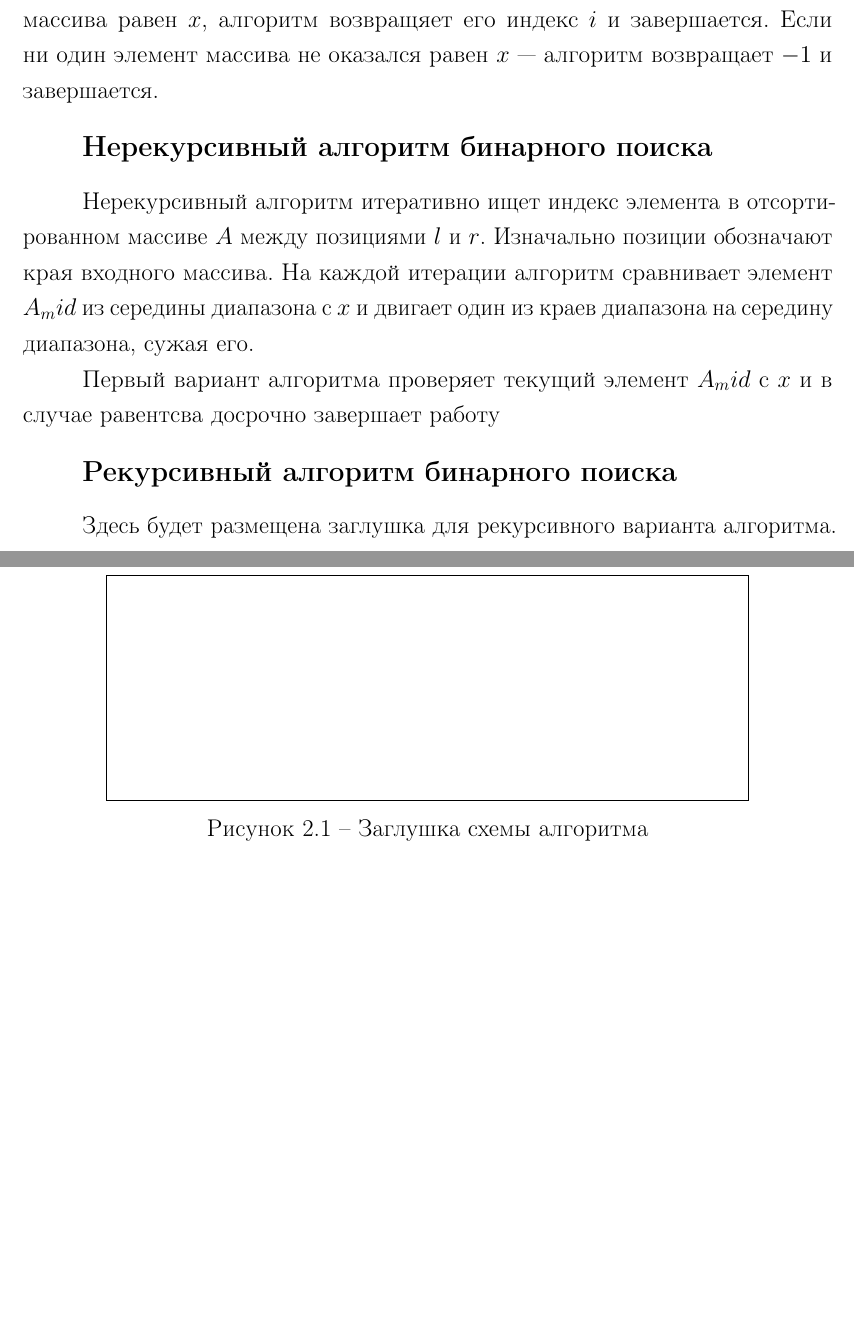
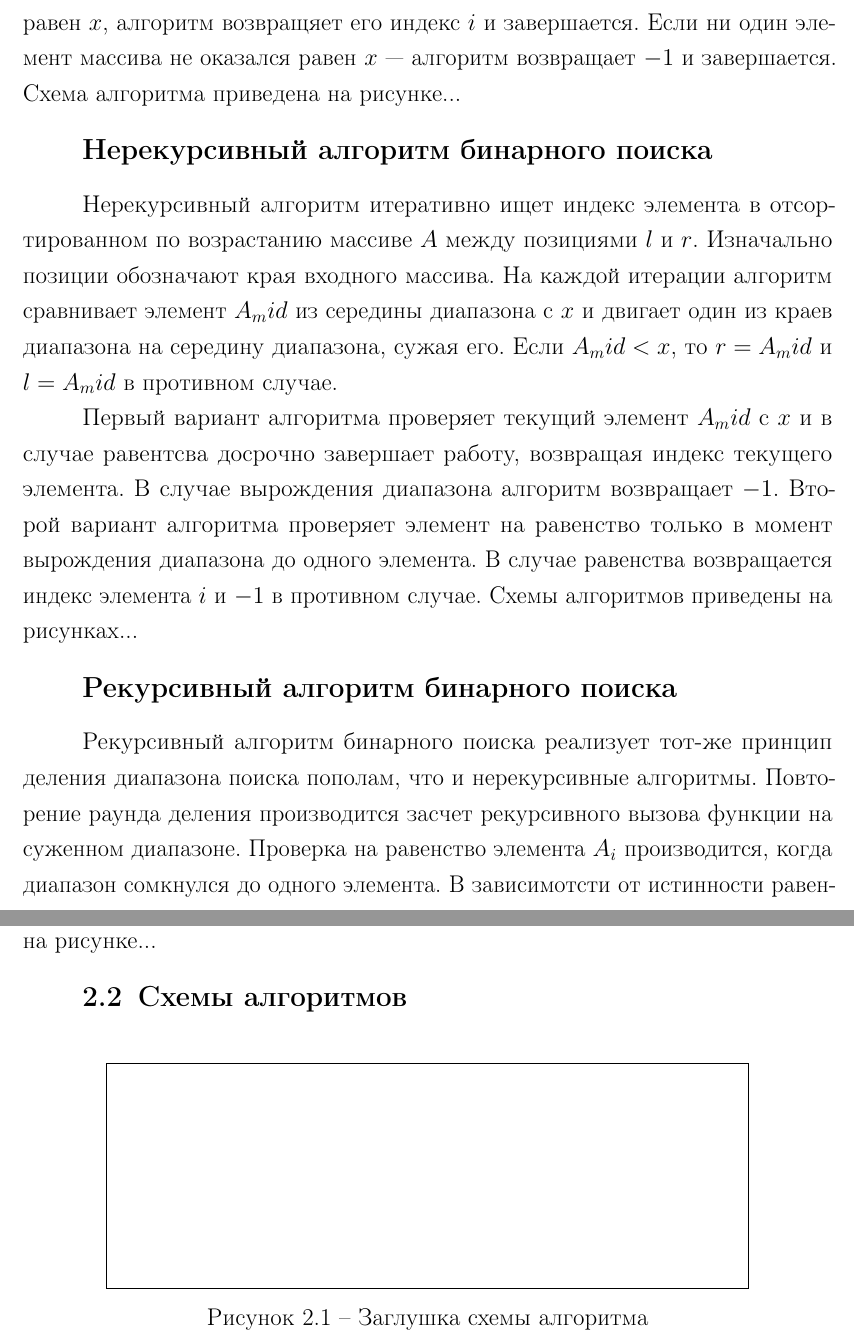
Before and after one commit to NuclearCakeGenerator/BMSTU_IU7_2026_Algorithm_analisys, a LaTeX document (lab_1/report/main.tex): two parts of pages 5 and 6 of 11, joined at a grey line, cut so that both start at the same text, the shorter picture padded with empty space. Compiled offline with pdfLaTeX.

Commit message:
added algo definitions

```diff
--- a/lab_1/report/main.tex
+++ b/lab_1/report/main.tex
@@ -67,19 +67,30 @@
 Нерекурсивный линейный алгоритм последовательно перебирает каждый элемент
 $A_i$ массива $A$ и сравнивает его с $x$. Если текущий элемент массива равен $x$,
 алгоритм возвращяет его индекс $i$ и завершается. Если ни один элемент массива
-не оказался равен $x$ --- алгоритм возвращает $-1$ и завершается.
+не оказался равен $x$ --- алгоритм возвращает $-1$ и завершается. Схема
+алгоритма приведена на рисунке...
 
 \subsubsection{Нерекурсивный алгоритм бинарного поиска}
 Нерекурсивный алгоритм итеративно ищет индекс элемента в отсортированном
-массиве $A$ между позициями $l$ и $r$. Изначально позиции обозначают
+по возрастанию массиве $A$ между позициями $l$ и $r$. Изначально позиции обозначают
 края входного массива. На каждой итерации алгоритм сравнивает элемент $A_mid$ из середины диапазона с
-$x$ и двигает один из краев диапазона на середину диапазона, сужая его.
+$x$ и двигает один из краев диапазона на середину диапазона, сужая его. Если
+$A_mid < x$, то $r = A_mid$ и $l = A_mid$ в противном случае.
 
 Первый вариант алгоритма проверяет текущий элемент $A_mid$ c $x$ и в случае равентсва
-досрочно завершает работу
+досрочно завершает работу, возвращая индекс текущего элемента. В случае
+вырождения диапазона алгоритм возвращает $-1$. Второй вариант алгоритма
+проверяет элемент на равенство только в момент вырождения диапазона до одного
+элемента. В случае равенства возвращается индекс элемента $i$ и $-1$ в противном
+случае. Схемы алгоритмов приведены на рисунках...
 
 \subsubsection{Рекурсивный алгоритм бинарного поиска}
-Здесь будет размещена заглушка для рекурсивного варианта алгоритма.
+Рекурсивный алгоритм бинарного поиска реализует тот-же принцип деления диапазона
+поиска пополам, что и нерекурсивные алгоритмы. Повторение раунда деления
+производится засчет рекурсивного вызова функции на суженном диапазоне. Проверка
+на равенство элемента $A_i$ производится, когда диапазон сомкнулся до одного
+элемента. В зависимотсти от истинности равенства $A_i = x$ программа возвращает
+$i$ или $-1$. Схема алгоритма представлена на рисунке...
 
 
 \section{Схемы алгоритмов}
```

§

-- EXERCISE --
Verbatim repeat, images removed: give each entry again exactly as it reads.

-- OUTPUT BELOW --
Before and after one commit to NuclearCakeGenerator/BMSTU_IU7_2026_Algorithm_analisys, a LaTeX document (lab_1/report/main.tex): two parts of pages 5 and 6 of 11, joined at a grey line, cut so that both start at the same text, the shorter picture padded with empty space. Compiled offline with pdfLaTeX.

Commit message:
added algo definitions

```diff
--- a/lab_1/report/main.tex
+++ b/lab_1/report/main.tex
@@ -67,19 +67,30 @@
 Нерекурсивный линейный алгоритм последовательно перебирает каждый элемент
 $A_i$ массива $A$ и сравнивает его с $x$. Если текущий элемент массива равен $x$,
 алгоритм возвращяет его индекс $i$ и завершается. Если ни один элемент массива
-не оказался равен $x$ --- алгоритм возвращает $-1$ и завершается.
+не оказался равен $x$ --- алгоритм возвращает $-1$ и завершается. Схема
+алгоритма приведена на рисунке...
 
 \subsubsection{Нерекурсивный алгоритм бинарного поиска}
 Нерекурсивный алгоритм итеративно ищет индекс элемента в отсортированном
-массиве $A$ между позициями $l$ и $r$. Изначально позиции обозначают
+по возрастанию массиве $A$ между позициями $l$ и $r$. Изначально позиции обозначают
 края входного массива. На каждой итерации алгоритм сравнивает элемент $A_mid$ из середины диапазона с
-$x$ и двигает один из краев диапазона на середину диапазона, сужая его.
+$x$ и двигает один из краев диапазона на середину диапазона, сужая его. Если
+$A_mid < x$, то $r = A_mid$ и $l = A_mid$ в противном случае.
 
 Первый вариант алгоритма проверяет текущий элемент $A_mid$ c $x$ и в случае равентсва
-досрочно завершает работу
+досрочно завершает работу, возвращая индекс текущего элемента. В случае
+вырождения диапазона алгоритм возвращает $-1$. Второй вариант алгоритма
+проверяет элемент на равенство только в момент вырождения диапазона до одного
+элемента. В случае равенства возвращается индекс элемента $i$ и $-1$ в противном
+случае. Схемы алгоритмов приведены на рисунках...
 
 \subsubsection{Рекурсивный алгоритм бинарного поиска}
-Здесь будет размещена заглушка для рекурсивного варианта алгоритма.
+Рекурсивный алгоритм бинарного поиска реализует тот-же принцип деления диапазона
+поиска пополам, что и нерекурсивные алгоритмы. Повторение раунда деления
+производится засчет рекурсивного вызова функции на суженном диапазоне. Проверка
+на равенство элемента $A_i$ производится, когда диапазон сомкнулся до одного
+элемента. В зависимотсти от истинности равенства $A_i = x$ программа возвращает
+$i$ или $-1$. Схема алгоритма представлена на рисунке...
 
 
 \section{Схемы алгоритмов}
```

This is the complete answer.